find a little glimmer of beauty in a sea of constantly rising anger
What I want to focus on is the excellent work that Shinkai and the voice actors for Mitsuha and Taki – Mone Kamishiraishi and Ryunosuke Kamiki, respectively – have done, playing with expectations of gender and language in particular. A scene early on: Mitsuha is Taki for the first time and meets up with his friends; we are shown the struggle of her speech pattern in terms of her regional accent and more sensitive personality, but also her usage of grammatical and syntactic feminine gender forms in her speech, despite presenting as male, to the confusion of Shinta and Tsukasa.
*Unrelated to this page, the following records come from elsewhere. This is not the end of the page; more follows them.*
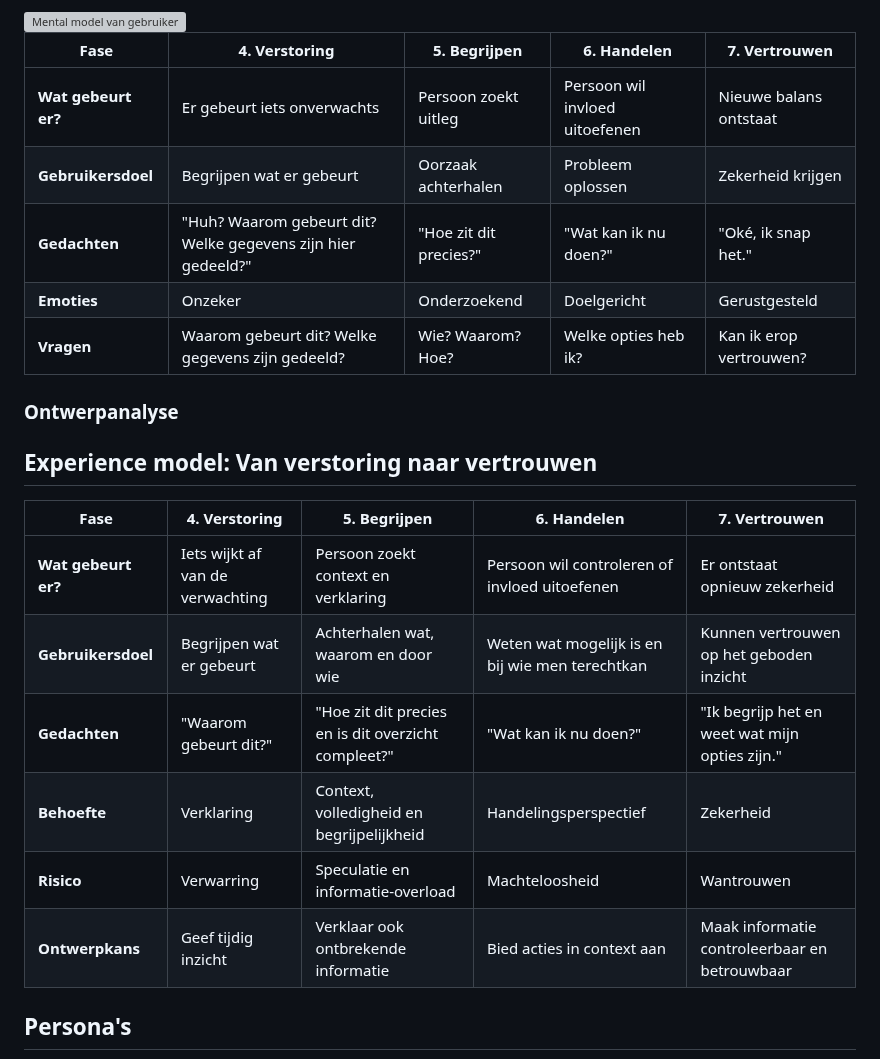
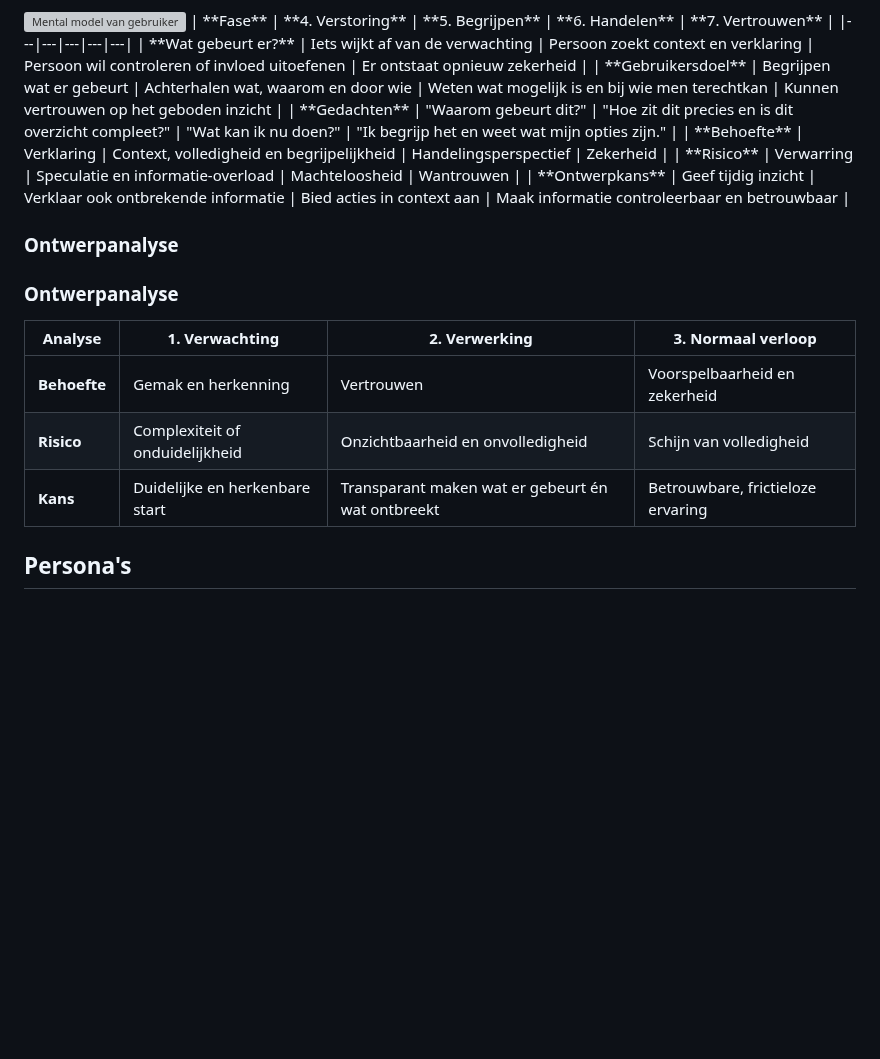
Before and after one commit to Geonovum/TransparantieApp, a Markdown page: User eXpercience.md, the part around the change. Drawn GitHub-style; blank space fills up the shorter version; grey boxes are pictures that could not be loaded.

```diff
--- a/User eXpercience.md
+++ b/User eXpercience.md
@@ -103,20 +103,6 @@ Daarbij hoeft transparantie niet noodzakelijk als een afzonderlijke gebruikersre
     style="max-width: 100%; height: auto;"
   />
 </a>
-
-
-| Fase | 4. Verstoring | 5. Begrijpen | 6. Handelen | 7. Vertrouwen |
-|-------|---------------|--------------|-------------|----------------|
-| **Wat gebeurt er?** | Er gebeurt iets onverwachts | Persoon zoekt uitleg | Persoon wil invloed uitoefenen | Nieuwe balans ontstaat |
-| **Gebruikersdoel** | Begrijpen wat er gebeurt | Oorzaak achterhalen | Probleem oplossen | Zekerheid krijgen |
-| **Gedachten** | "Huh? Waarom gebeurt dit? Welke gegevens zijn hier gedeeld?" | "Hoe zit dit precies?" | "Wat kan ik nu doen?" | "Oké, ik snap het." |
-| **Emoties** | Onzeker | Onderzoekend | Doelgericht | Gerustgesteld |
-| **Vragen** | Waarom gebeurt dit? Welke gegevens zijn gedeeld? | Wie? Waarom? Hoe? | Welke opties heb ik? | Kan ik erop vertrouwen? |
-
-### Ontwerpanalyse
-
-## Experience model: Van verstoring naar vertrouwen
-
 | **Fase** | **4. Verstoring** | **5. Begrijpen** | **6. Handelen** | **7. Vertrouwen** |
 |---|---|---|---|---|
 | **Wat gebeurt er?** | Iets wijkt af van de verwachting | Persoon zoekt context en verklaring | Persoon wil controleren of invloed uitoefenen | Er ontstaat opnieuw zekerheid |
@@ -125,6 +111,19 @@ Daarbij hoeft transparantie niet noodzakelijk als een afzonderlijke gebruikersre
 | **Behoefte** | Verklaring | Context, volledigheid en begrijpelijkheid | Handelingsperspectief | Zekerheid |
 | **Risico** | Verwarring | Speculatie en informatie-overload | Machteloosheid | Wantrouwen |
 | **Ontwerpkans** | Geef tijdig inzicht | Verklaar ook ontbrekende informatie | Bied acties in context aan | Maak informatie controleerbaar en betrouwbaar |
+
+
+### Ontwerpanalyse
+
+### Ontwerpanalyse
+
+| Analyse | 1. Verwachting | 2. Verwerking | 3. Normaal verloop |
+|----------|----------------|---------------|---------------------|
+| **Behoefte** | Gemak en herkenning | Vertrouwen | Voorspelbaarheid en zekerheid |
+| **Risico** | Complexiteit of onduidelijkheid | Onzichtbaarheid en onvolledigheid | Schijn van volledigheid |
+| **Kans** | Duidelijke en herkenbare start | Transparant maken wat er gebeurt én wat ontbreekt | Betrouwbare, frictieloze ervaring |
+
+
 
 ## Persona's
 
```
This happens within three, maybe four lines.
While we don’t get a similar example for Taki!Mitsuha, we do find the character being more popular in school – especially with female classmates, who all seem to develop overt crushes on the new, cool Mitsuha. Similarly, Taki’s friend Shinta and his boss Miki Okudera both develop feelings for Mitsuha!Taki, feelings which subside a little when the two are back in their own bodies. What is notable here is that where these situations are commented upon, they are teased as any other crush, where the expectation from the medium would be of a more unfortunate, homophobic slant. Tsukasa teases Shinta because he finds Mitsuha!Taki ‘cute’, not because a boy is the target of that crush.
Despite the heterocentric romance plot between Mitsuha and Taki, there is something refreshing about how gender and sexuality are not assumed for pretty much the entirety of the film, and how any can be attracted to absolutely anyone else without falling into trite, hurtful tropes or jokes.
Then you have the idiosyncracies and quirks of each characters’ way of speaking masterfully mirrored by each of the two actors, the way in which Mitsuha’s family are all named after numbers, the recurring theme of words and language (the ‘kataware-doki’ lesson is such good use of foreshadowing it’s almost ridiculous), and of course, the importance of names, as the title might suggest. It’s a skilfully crafted script, topped with no real loose ends, and a sob-worthy open ending. Plus an excellent soundtrack by RADWIMPS, whose Zenzenzense is still in the Japanese charts.
there is something refreshing about how gender and sexuality are not assumed for pretty much the entirety of the film
This is a film that became the highest grossing Japanese film in China since … ever. It was liked by Guardian critic Mark Kermode in the UK. It was shown three times in Italy due to popular request. It’s still running in Japan – it opened in August 2016. The film is visually, aurally, heartfully stunning, and if you haven’t seen it yet, make sure you do (with subtitles if possible, and keep the original dub) at some point. I cried every time I watched it – three so far, two of which in public. It brings so much heartfelt sadness and joy, so much hope, so many emotions on such a magnificent backdrop, you deserve to treat yourself for 107 minutes, and watch it.
Featured image © CoMix Wave Films, Toho, Funimation